(7) Biography - Danny Foolen


Danny Foolen (1985) is a visual artist based in the Netherlands. His practice can be seen as a continuous experiment with our perception of space, resulting in minimal, high-impact installations, as well as sculptural objects and photographs.

Perceiving a space requires some sort of framework, and it is this question that intrigues Foolen the most: what are we made to see and believe, when encountering spaces?
To inquire, he creates semi-spaces; wooden structures, based on existing or fictional rooms, from which he then removes certain elements, while challenging ideas of perspective, openness and balance. It is a process of stripping away surplus parts to reveal something essential, hitherto unknown, and puzzling.

Often, doors remain as the only recognisable feature, giving a sense of both familiarity and scale. They are the anchor in an otherwise alienating setting, where the relationship between presence & absence, or materialisation & potential, appears to be oddly unhinged.

Emptiness is a transitory state, especially in cities. Deserted buildings, derelict. Foolen stages the possibilities of this emptiness: Uninhabited, open to anything. Uninhibited like a newborn child. Despite it's temporary nature, an empty space can fuel a sense of timelessness, and this has become a recurring sensation in almost all of his work.

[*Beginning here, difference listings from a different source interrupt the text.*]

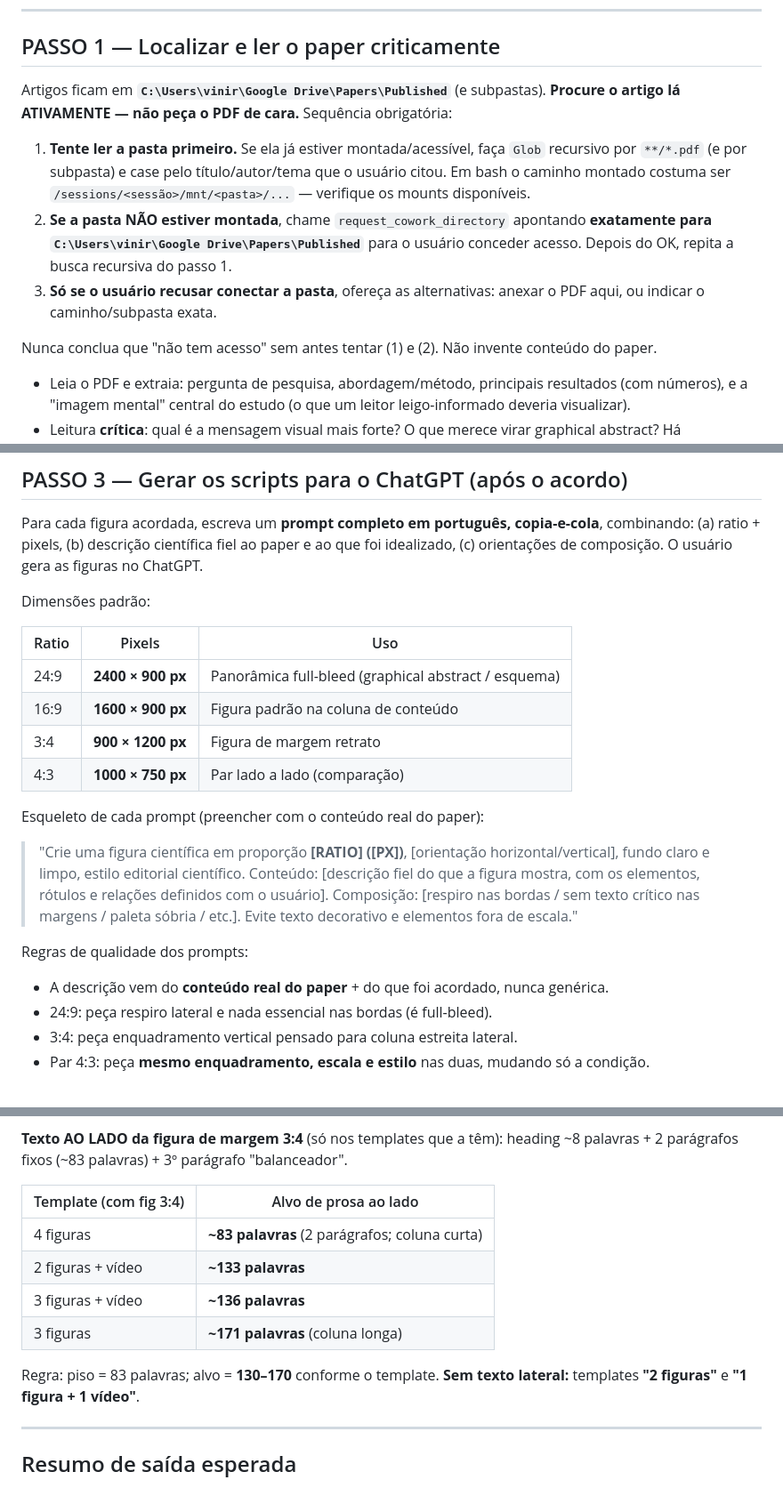
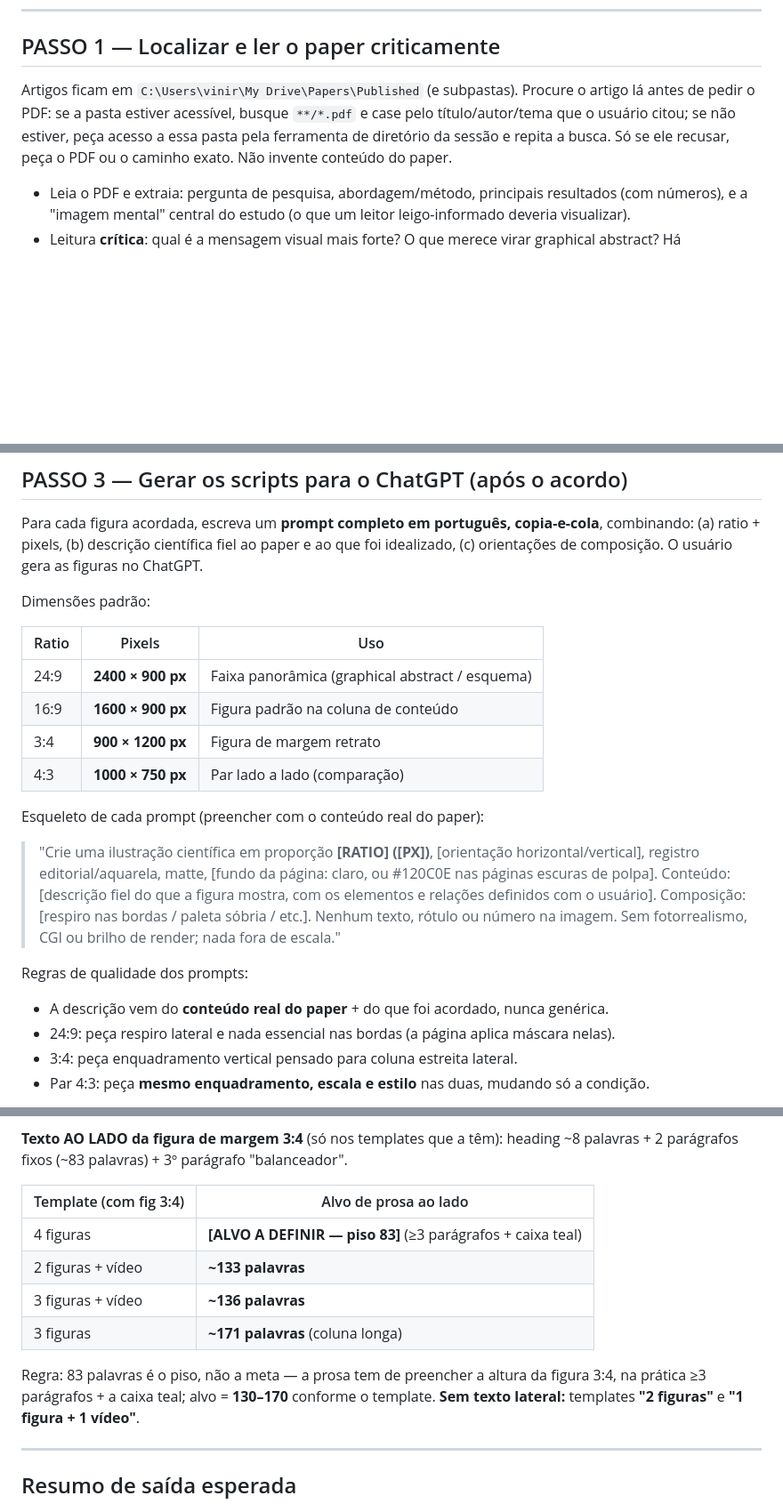
Before and after one commit to vinirosadent/rosa-expert, a Markdown page: rosa-article-formats-skill/SKILL.md, 3 parts joined by grey strips. Shown at 89% size. GitHub-like rendering; blank space fills up the shorter version.

Commit message:
prompts: alinha a skill de spotlight ao CLAUDE.md e corrige fatos vencidos
A skill pedia rotulos na imagem, 24:9 full-bleed e 83 palavras em 2 paragrafos ao lado da 3:4; o CLAUDE.md proibe os tres. Caminho dos papers era Google Drive (inexistente) em vez de My Drive. CLAUDE.md: nav ganha Connected Science, NUL em publications/ hoje e 0 nos 9, e a nota do preview deixa de contradizer o 'rasterizar e olhar'.

```diff
--- a/rosa-article-formats-skill/SKILL.md
+++ b/rosa-article-formats-skill/SKILL.md
@@ -29,21 +29,11 @@ Fonte de verdade dos formatos: `Claude design/Research paper pages/_REFERENCIA-m
 
 ## PASSO 1 — Localizar e ler o paper criticamente
 
-Artigos ficam em **`C:\Users\vinir\Google Drive\Papers\Published`** (e subpastas).
-**Procure o artigo lá ATIVAMENTE — não peça o PDF de cara.** Sequência obrigatória:
-
-1. **Tente ler a pasta primeiro.** Se ela já estiver montada/acessível, faça `Glob`
-   recursivo por `**/*.pdf` (e por subpasta) e case pelo título/autor/tema que o
-   usuário citou. Em bash o caminho montado costuma ser
-   `/sessions/<sessão>/mnt/<pasta>/...` — verifique os mounts disponíveis.
-2. **Se a pasta NÃO estiver montada**, chame `request_cowork_directory` apontando
-   **exatamente para `C:\Users\vinir\Google Drive\Papers\Published`** para o usuário
-   conceder acesso. Depois do OK, repita a busca recursiva do passo 1.
-3. **Só se o usuário recusar conectar a pasta**, ofereça as alternativas: anexar o
-   PDF aqui, ou indicar o caminho/subpasta exata.
-
-Nunca conclua que "não tem acesso" sem antes tentar (1) e (2). Não invente conteúdo
-do paper.
+Artigos ficam em `C:\Users\vinir\My Drive\Papers\Published` (e subpastas).
+Procure o artigo lá antes de pedir o PDF: se a pasta estiver acessível, busque
+`**/*.pdf` e case pelo título/autor/tema que o usuário citou; se não estiver, peça
+acesso a essa pasta pela ferramenta de diretório da sessão e repita a busca. Só se
+ele recusar, peça o PDF ou o caminho exato. Não invente conteúdo do paper.
 
 - Leia o PDF e extraia: pergunta de pesquisa, abordagem/método, principais
   resultados (com números), e a "imagem mental" central do estudo (o que um leitor
@@ -91,22 +81,23 @@ Dimensões padrão:
 
 | Ratio | Pixels | Uso |
 |---|---|---|
-| 24:9 | **2400 × 900 px** | Panorâmica full-bleed (graphical abstract / esquema) |
+| 24:9 | **2400 × 900 px** | Faixa panorâmica (graphical abstract / esquema) |
 | 16:9 | **1600 × 900 px** | Figura padrão na coluna de conteúdo |
 | 3:4 | **900 × 1200 px** | Figura de margem retrato |
 | 4:3 | **1000 × 750 px** | Par lado a lado (comparação) |
 
 Esqueleto de cada prompt (preencher com o conteúdo real do paper):
 
-> "Crie uma figura científica em proporção **[RATIO] ([PX])**, [orientação
-> horizontal/vertical], fundo claro e limpo, estilo editorial científico. Conteúdo:
-> [descrição fiel do que a figura mostra, com os elementos, rótulos e relações
-> definidos com o usuário]. Composição: [respiro nas bordas / sem texto crítico nas
-> margens / paleta sóbria / etc.]. Evite texto decorativo e elementos fora de escala."
+> "Crie uma ilustração científica em proporção **[RATIO] ([PX])**, [orientação
+> horizontal/vertical], registro editorial/aquarela, matte, [fundo da página: claro,
+> ou #120C0E nas páginas escuras de polpa]. Conteúdo: [descrição fiel do que a
+> figura mostra, com os elementos e relações definidos com o usuário]. Composição:
+> [respiro nas bordas / paleta sóbria / etc.]. Nenhum texto, rótulo ou número na
+> imagem. Sem fotorrealismo, CGI ou brilho de render; nada fora de escala."
 
 Regras de qualidade dos prompts:
 - A descrição vem do **conteúdo real do paper** + do que foi acordado, nunca genérica.
-- 24:9: peça respiro lateral e nada essencial nas bordas (é full-bleed).
+- 24:9: peça respiro lateral e nada essencial nas bordas (a página aplica máscara nelas).
 - 3:4: peça enquadramento vertical pensado para coluna estreita lateral.
 - Par 4:3: peça **mesmo enquadramento, escala e estilo** nas duas, mudando só a condição.
 
@@ -127,12 +118,13 @@ heading ~8 palavras + 2 parágrafos fixos (~83 palavras) + 3º parágrafo "balan
 
 | Template (com fig 3:4) | Alvo de prosa ao lado |
 |---|---|
-| 4 figuras | **~83 palavras** (2 parágrafos; coluna curta) |
+| 4 figuras | **[ALVO A DEFINIR — piso 83]** (≥3 parágrafos + caixa teal) |
 | 2 figuras + vídeo | **~133 palavras** |
 | 3 figuras + vídeo | **~136 palavras** |
 | 3 figuras | **~171 palavras** (coluna longa) |
 
-Regra: piso = 83 palavras; alvo = **130–170** conforme o template.
+Regra: 83 palavras é o piso, não a meta — a prosa tem de preencher a altura da
+figura 3:4, na prática ≥3 parágrafos + a caixa teal; alvo = **130–170** conforme o template.
 **Sem texto lateral:** templates **"2 figuras"** e **"1 figura + 1 vídeo"**.
 
 ---
```
Also changed, not shown: other parts of rosa-article-formats-skill/SKILL.md (+2 -2 lines), CLAUDE.md (+5 -5 lines).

Creating situations from or for multiple vantage points, Foolen is a fan of the unexpected, and playfully allows coincidence to change and inform his own process as much as the viewer's experience. This desire to be surprised and to exceed one's own anticipation makes interacting with his work an enticing trip for the mind.